Originally posted by Jazzerman
Interesting article, I haven't been keeping up with current neurological research as I've been busy with other things, but this is important. I also have migranes like most of my family members, but the only difference is that I have learned to recognize when one is about to happen and I can usually avoid the worst of it. My migranes are often triggered by claustrophobic like conditions, overheating, odd weather, or other such conditions. In fact, if I wasn't able to recognize the onset of symptoms before the migrane I would have roughly 10 or more migranes per month (at times I have had as many as 15 per month), but as is I do not take medication and have learned to control them before they happen.
I tend to go with the hypothesis that migranes have an essentially genetic characteristic in most patients as some disorders like Basilar type Migraines and Amigrainous Migraines do tend to be predisposed. Some migrane suffering patients acutally have been noted to have slight neurological damage in the Basal Pons and Medulla Oblongata region of the brainstem near the cerebellum. This taken with the fact that a good majority of people with migranes have them from an early age leads me to believe that either the neurological damage was present since birth and could therefore be genetic, or the damage came much later. The latter would make little sense in scientific terms as far as I could tell because of the isolation of the brain stem. I of course, wouldn't be so prude as to suggest that all migrane sufferers have a genetic predisposition for such, and perhaps this new research into the Somatosensory Cortex as pointed out in the article will shed further light on the issue.

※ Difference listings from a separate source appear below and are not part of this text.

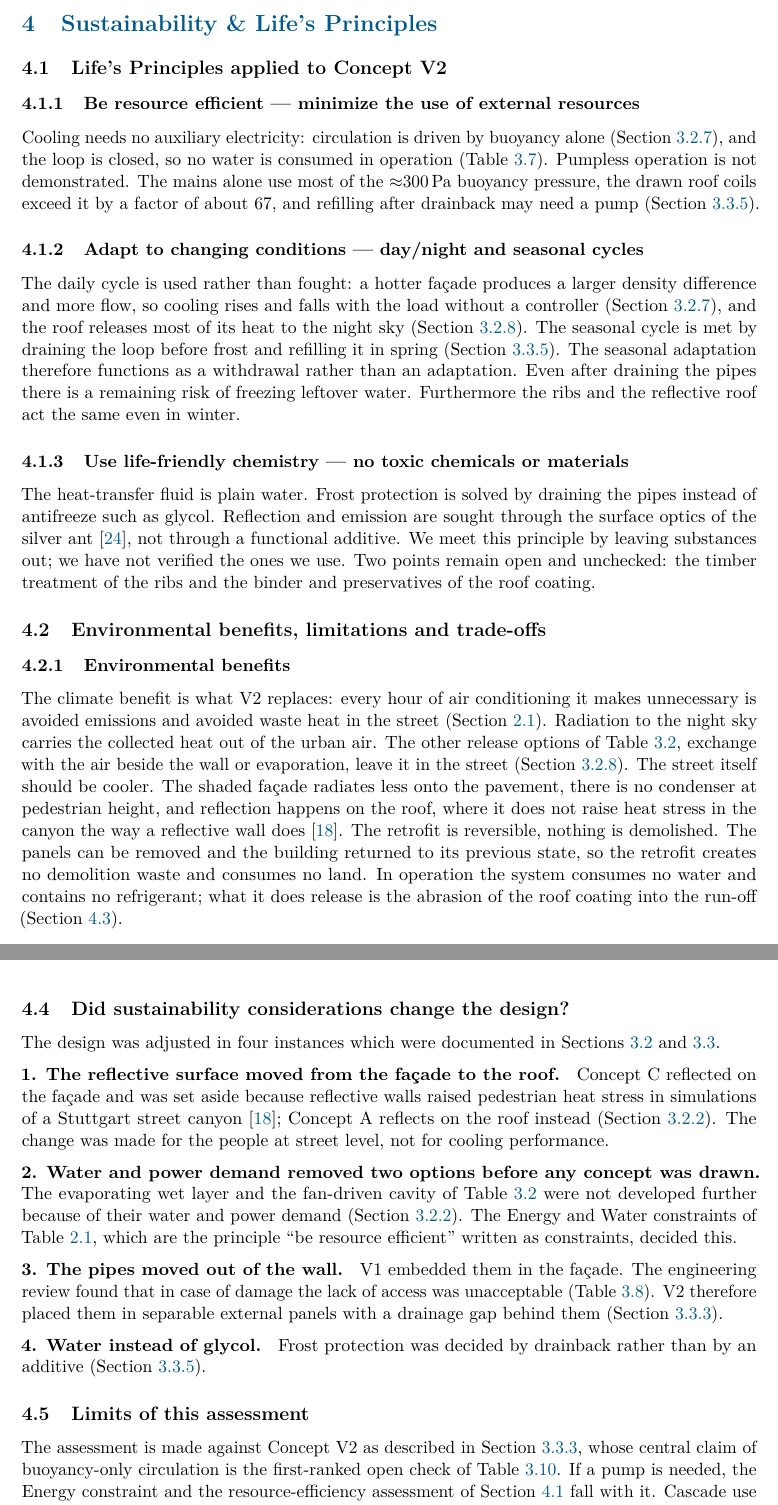
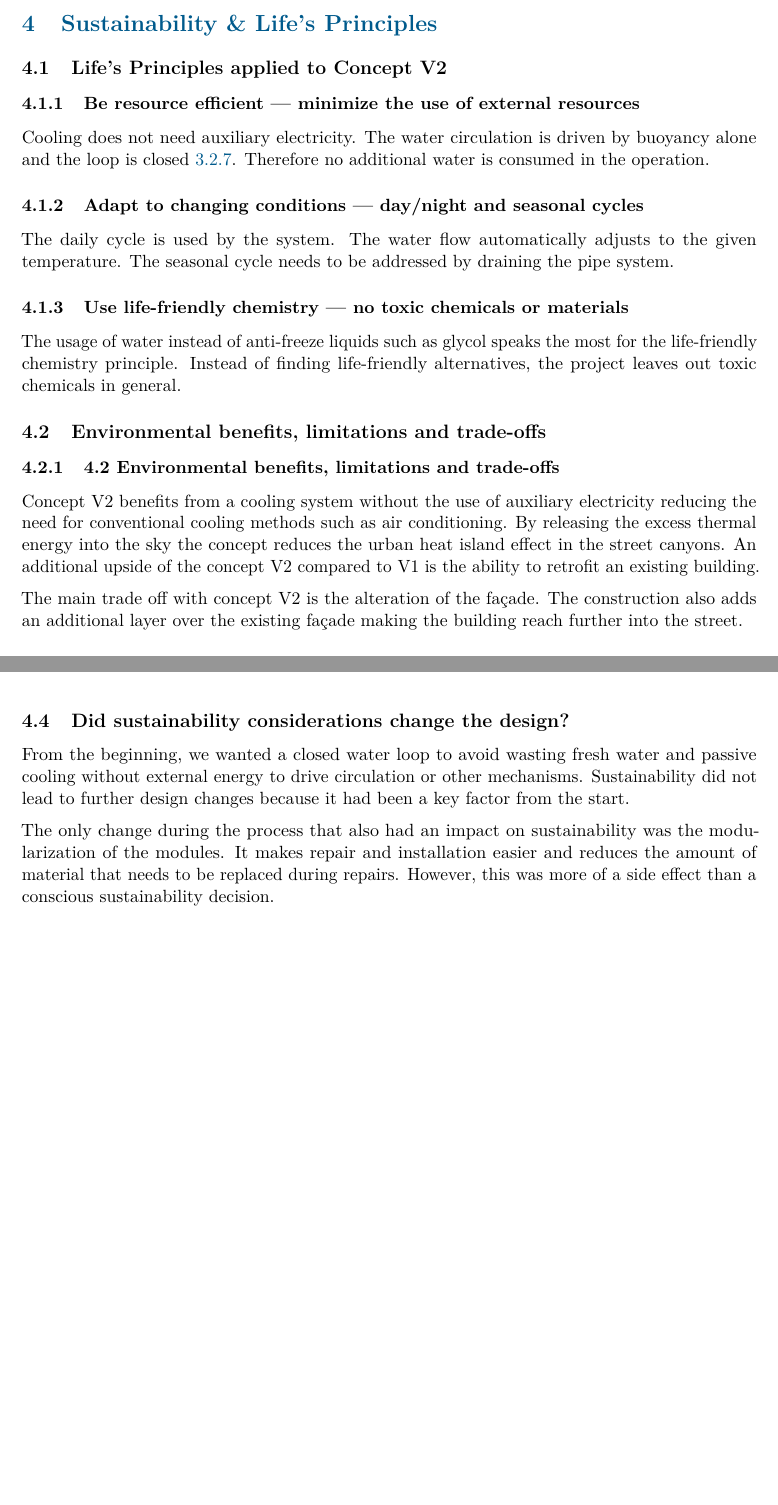
Before and after one commit to Maxlemore97/Urban-Heat-Islands-Cooling-the-City, a LaTeX document (Report_LaTeX/main.tex, which reads Report_LaTeX/sections/04_sustainability.tex): two parts of pages 25 and 27 of 33 before the commit and two parts of pages 25 and 26 of 32 after it, joined at a grey line, cut so that both start at the same text, the shorter picture padded with empty space. Compiled offline with pdfLaTeX.

Commit message:
chore: section 4

```diff
--- a/Report_LaTeX/sections/04_sustainability.tex
+++ b/Report_LaTeX/sections/04_sustainability.tex
@@ -10,50 +10,28 @@
 \subsubsection{Be resource efficient --- minimize the use of external resources}
 \label{sec:lp_resource}
 
-Cooling needs no auxiliary electricity: circulation is driven by buoyancy alone
-(Section~\ref{sec:check1}), and the loop is closed, so no water is consumed in operation
-(Table~\ref{tab:kpicomp}). Pumpless operation is not demonstrated. The mains alone use
-most of the $\approx$300\,Pa buoyancy pressure, the drawn roof coils exceed it by a factor
-of about 67, and refilling after drainback may need a pump (Section~\ref{sec:v2check}).
+Cooling does not need auxiliary electricity.
+The water circulation is driven by buoyancy alone and the loop is closed \ref{sec:check1}.
+Therefore no additional water is consumed in the operation.
 
 \subsubsection{Adapt to changing conditions --- day/night and seasonal cycles}
 \label{sec:lp_adapt}
 
-The daily cycle is used rather than fought: a hotter façade produces a larger density
-difference and more flow, so cooling rises and falls with the load without a controller
-(Section~\ref{sec:check1}), and the roof releases most of its heat to the night sky
-(Section~\ref{sec:check2}). The seasonal cycle is met by draining the loop before frost
-and refilling it in spring (Section~\ref{sec:v2check}). The seasonal adaptation therefore
-functions as a withdrawal rather than an adaptation. Even after draining the pipes there
-is a remaining risk of freezing leftover water. Furthermore the ribs and the reflective
-roof act the same even in winter.
+The daily cycle is used by the system.
+The water flow automatically adjusts to the given temperature.
+The seasonal cycle needs to be addressed by draining the pipe system.
 
 \subsubsection{Use life-friendly chemistry --- no toxic chemicals or materials}
 \label{sec:lp_chemistry}
-
-The heat-transfer fluid is plain water. Frost protection is solved by draining the pipes
-instead of antifreeze such as glycol. Reflection and emission are sought through the
-surface optics of the silver ant \cite{shi2015}, not through a functional additive. We
-meet this principle by leaving substances out; we have not verified the ones we use. Two
-points remain open and unchecked: the timber treatment of the ribs and the binder and
-preservatives of the roof coating.
+The usage of water instead of anti-freeze liquids such as glycol speaks the most for the life-friendly chemistry principle.
+Instead of finding life-friendly alternatives, the project leaves out toxic chemicals in general.
 
 \subsection{Environmental benefits, limitations and trade-offs}
 \label{sec:benefits}
 
-\subsubsection{Environmental benefits}
+\subsubsection{4.2	Environmental benefits, limitations and trade-offs}
 
-The climate benefit is what V2 replaces: every hour of air conditioning it makes
-unnecessary is avoided emissions and avoided waste heat in the street
-(Section~\ref{sec:problem}). Radiation to the night sky carries the collected heat out
-of the urban air. The other release options of Table~\ref{tab:morph}, exchange with the
-air beside the wall or evaporation, leave it in the street (Section~\ref{sec:check2}).
-The street itself should be cooler. The shaded façade radiates less onto the pavement,
-there is no condenser at pedestrian height, and reflection happens on the roof, where it
-does not raise heat stress in the canyon the way a reflective wall does \cite{lee2018}.
-The retrofit is reversible, nothing is demolished. The panels can be removed and the
-building returned to its previous state, so the retrofit creates no demolition waste and
-consumes no land. In operation the system consumes no water and contains no refrigerant;
-what it does release is the abrasion of the roof coating into the run-off
-(Section~\ref{sec:materials}).
+Concept V2 benefits from a cooling system without the use of auxiliary electricity reducing the need for conventional cooling methods such as air conditioning.
+By releasing the excess thermal energy into the sky the concept reduces the urban heat island effect in the street canyons.
+An additional upside of the concept V2 compared to V1 is the ability to retrofit an existing building.
 
@@ -72 +38,2 @@ neither side of that comparison exists.
-\subsubsection{Trade-offs}
+The main trade off with concept V2 is the alteration of the façade.
+The construction also adds an additional layer over the existing façade making the building reach further into the street.
@@ -119,37 +53,12 @@ to item~5 of Table~\ref{tab:priorities}.
 \subsection{Did sustainability considerations change the design?}
 \label{sec:designchanges}
 
-The design was adjusted in four instances which were documented in
-Sections~\ref{sec:creating} and \ref{sec:evaluation}.
+From the beginning, we wanted a closed water loop to avoid wasting fresh water and passive cooling without external energy to drive circulation or other mechanisms.
+Sustainability did not lead to further design changes because it had been a key factor from the start.
 
-\runin{1. The reflective surface moved from the façade to the roof.} Concept~C reflected
-on the façade and was set aside because reflective walls raised pedestrian heat stress in
-simulations of a Stuttgart street canyon \cite{lee2018}; Concept~A reflects on the roof
-instead (Section~\ref{sec:morph}). The change was made for the people at street level,
-not for cooling performance.
+The only change during the process that also had an impact on sustainability was the modularization of the modules.
+It makes repair and installation easier and reduces the amount of material that needs to be replaced during repairs.
+However, this was more of a side effect than a conscious sustainability decision.
 
-\runin{2. Water and power demand removed two options before any concept was drawn.} The
-evaporating wet layer and the fan-driven cavity of Table~\ref{tab:morph} were not
-developed further because of their water and power demand (Section~\ref{sec:morph}). The
-Energy and Water constraints of Table~\ref{tab:constraints}, which are the principle
-``be resource efficient'' written as constraints, decided this.
-
-\runin{3. The pipes moved out of the wall.} V1 embedded them in the façade. The
-engineering review found that in case of damage the lack of access was unacceptable
-(Table~\ref{tab:review}). V2 therefore placed them in separable external panels with a
-drainage gap behind them (Section~\ref{sec:v2}).
-
-\runin{4. Water instead of glycol.} Frost protection was decided by drainback rather
-than by an additive (Section~\ref{sec:v2check}).
-
-\subsection{Limits of this assessment}
-\label{sec:limits}
-
-The assessment is made against Concept V2 as described in Section~\ref{sec:v2}, whose
-central claim of buoyancy-only circulation is the first-ranked open check of
-Table~\ref{tab:priorities}. If a pump is needed, the Energy constraint and the
-resource-efficiency assessment of Section~\ref{sec:lp_applied} fall with it. Cascade use
-and return logistics lie outside the project boundary, and of the substances the concept
-would put into the street one has been checked and three have not.
 
 \clearpage
```
Also changed, not shown: Report_LaTeX/sections/04_sustainability.tex (55 more changed lines).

I'll be curious to see where this new research leads as it will affect me as well.